Revision comparison data
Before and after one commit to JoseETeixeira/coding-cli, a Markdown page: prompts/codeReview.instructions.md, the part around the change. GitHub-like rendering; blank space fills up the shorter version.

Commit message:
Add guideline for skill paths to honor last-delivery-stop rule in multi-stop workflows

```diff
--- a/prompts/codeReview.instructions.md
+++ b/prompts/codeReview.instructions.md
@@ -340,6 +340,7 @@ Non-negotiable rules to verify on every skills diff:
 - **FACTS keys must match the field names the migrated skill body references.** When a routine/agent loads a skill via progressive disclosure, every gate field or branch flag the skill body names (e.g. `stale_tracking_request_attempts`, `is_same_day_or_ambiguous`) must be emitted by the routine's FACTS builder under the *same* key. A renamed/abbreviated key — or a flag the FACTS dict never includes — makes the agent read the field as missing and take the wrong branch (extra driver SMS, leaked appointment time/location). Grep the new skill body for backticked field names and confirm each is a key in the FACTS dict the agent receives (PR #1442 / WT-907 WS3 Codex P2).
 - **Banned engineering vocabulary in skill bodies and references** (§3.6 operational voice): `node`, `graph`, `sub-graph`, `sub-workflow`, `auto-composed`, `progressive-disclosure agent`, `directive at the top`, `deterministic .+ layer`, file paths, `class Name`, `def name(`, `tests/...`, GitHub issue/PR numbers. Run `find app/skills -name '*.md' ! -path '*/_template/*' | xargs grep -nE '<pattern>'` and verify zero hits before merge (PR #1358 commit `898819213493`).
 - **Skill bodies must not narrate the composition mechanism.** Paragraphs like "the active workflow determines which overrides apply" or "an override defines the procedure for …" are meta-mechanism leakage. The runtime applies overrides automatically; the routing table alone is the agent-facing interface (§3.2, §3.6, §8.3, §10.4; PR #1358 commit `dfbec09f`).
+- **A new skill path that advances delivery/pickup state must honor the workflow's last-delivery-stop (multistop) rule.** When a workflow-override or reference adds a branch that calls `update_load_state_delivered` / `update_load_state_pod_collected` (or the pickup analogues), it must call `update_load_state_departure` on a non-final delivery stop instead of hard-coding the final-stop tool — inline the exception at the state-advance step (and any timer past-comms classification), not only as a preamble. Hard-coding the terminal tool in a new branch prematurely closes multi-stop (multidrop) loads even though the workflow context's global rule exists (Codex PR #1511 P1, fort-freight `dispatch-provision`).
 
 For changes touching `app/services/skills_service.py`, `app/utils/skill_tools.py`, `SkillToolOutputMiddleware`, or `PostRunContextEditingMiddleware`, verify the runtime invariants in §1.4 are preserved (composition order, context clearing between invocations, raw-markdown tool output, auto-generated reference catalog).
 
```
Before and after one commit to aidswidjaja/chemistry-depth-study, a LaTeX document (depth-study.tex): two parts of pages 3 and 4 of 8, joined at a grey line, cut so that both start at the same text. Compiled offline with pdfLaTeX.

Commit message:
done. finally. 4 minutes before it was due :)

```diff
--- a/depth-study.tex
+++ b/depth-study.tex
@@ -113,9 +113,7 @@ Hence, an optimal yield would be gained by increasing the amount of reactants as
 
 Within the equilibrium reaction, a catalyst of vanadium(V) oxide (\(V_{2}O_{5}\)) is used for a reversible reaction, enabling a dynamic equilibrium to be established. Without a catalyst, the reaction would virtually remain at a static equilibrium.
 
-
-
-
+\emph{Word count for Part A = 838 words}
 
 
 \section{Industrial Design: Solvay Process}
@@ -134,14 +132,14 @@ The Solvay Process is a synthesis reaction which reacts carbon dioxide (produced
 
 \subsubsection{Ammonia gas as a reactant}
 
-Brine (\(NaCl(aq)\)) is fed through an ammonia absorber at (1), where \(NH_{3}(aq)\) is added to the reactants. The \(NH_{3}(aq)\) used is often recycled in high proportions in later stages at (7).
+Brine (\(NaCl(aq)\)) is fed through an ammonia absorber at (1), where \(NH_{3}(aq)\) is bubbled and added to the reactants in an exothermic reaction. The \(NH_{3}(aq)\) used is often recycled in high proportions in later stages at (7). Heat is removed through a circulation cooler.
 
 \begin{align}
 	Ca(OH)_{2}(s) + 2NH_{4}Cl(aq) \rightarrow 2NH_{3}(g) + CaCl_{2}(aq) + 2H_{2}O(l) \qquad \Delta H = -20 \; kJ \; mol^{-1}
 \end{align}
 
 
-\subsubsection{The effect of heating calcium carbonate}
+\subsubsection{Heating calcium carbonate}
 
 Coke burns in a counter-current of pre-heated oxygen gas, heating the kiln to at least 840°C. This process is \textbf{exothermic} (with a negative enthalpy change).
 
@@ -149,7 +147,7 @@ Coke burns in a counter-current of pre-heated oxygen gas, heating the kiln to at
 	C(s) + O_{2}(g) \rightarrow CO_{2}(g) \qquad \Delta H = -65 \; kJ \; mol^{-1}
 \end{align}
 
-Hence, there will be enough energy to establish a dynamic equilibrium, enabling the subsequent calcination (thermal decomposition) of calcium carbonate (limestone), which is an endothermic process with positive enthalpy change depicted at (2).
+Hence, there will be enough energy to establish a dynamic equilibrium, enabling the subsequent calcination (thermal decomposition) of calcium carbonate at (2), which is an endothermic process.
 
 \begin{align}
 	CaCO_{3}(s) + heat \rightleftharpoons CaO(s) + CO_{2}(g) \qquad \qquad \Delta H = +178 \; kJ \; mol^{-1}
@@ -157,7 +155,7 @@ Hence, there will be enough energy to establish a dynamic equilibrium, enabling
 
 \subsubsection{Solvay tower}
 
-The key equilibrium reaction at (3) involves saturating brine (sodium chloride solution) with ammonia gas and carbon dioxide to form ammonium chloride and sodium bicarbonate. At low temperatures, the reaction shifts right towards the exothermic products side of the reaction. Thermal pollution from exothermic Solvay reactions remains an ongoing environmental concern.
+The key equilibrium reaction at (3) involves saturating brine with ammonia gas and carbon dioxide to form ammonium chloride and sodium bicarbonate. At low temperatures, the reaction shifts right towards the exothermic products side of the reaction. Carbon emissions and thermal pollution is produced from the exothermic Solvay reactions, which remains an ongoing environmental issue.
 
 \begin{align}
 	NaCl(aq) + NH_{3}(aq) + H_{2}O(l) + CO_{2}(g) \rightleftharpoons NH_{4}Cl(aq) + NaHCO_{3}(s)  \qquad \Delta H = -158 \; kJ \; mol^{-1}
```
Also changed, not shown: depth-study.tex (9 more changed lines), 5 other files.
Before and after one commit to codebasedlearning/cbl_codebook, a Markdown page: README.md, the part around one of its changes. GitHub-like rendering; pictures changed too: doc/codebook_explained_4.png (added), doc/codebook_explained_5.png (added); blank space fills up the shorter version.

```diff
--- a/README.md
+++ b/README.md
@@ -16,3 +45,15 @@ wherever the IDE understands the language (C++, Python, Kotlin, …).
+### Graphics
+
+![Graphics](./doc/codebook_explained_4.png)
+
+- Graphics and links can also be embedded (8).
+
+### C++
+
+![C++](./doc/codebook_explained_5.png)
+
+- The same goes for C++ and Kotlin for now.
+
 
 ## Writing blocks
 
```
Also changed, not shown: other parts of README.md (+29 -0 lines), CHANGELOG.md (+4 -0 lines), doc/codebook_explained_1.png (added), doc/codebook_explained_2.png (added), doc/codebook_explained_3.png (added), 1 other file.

■ **The task**:
Across the entries, work out how many lines hold the word "exothermic". Reply with that number only.

■ **Answer space**:
4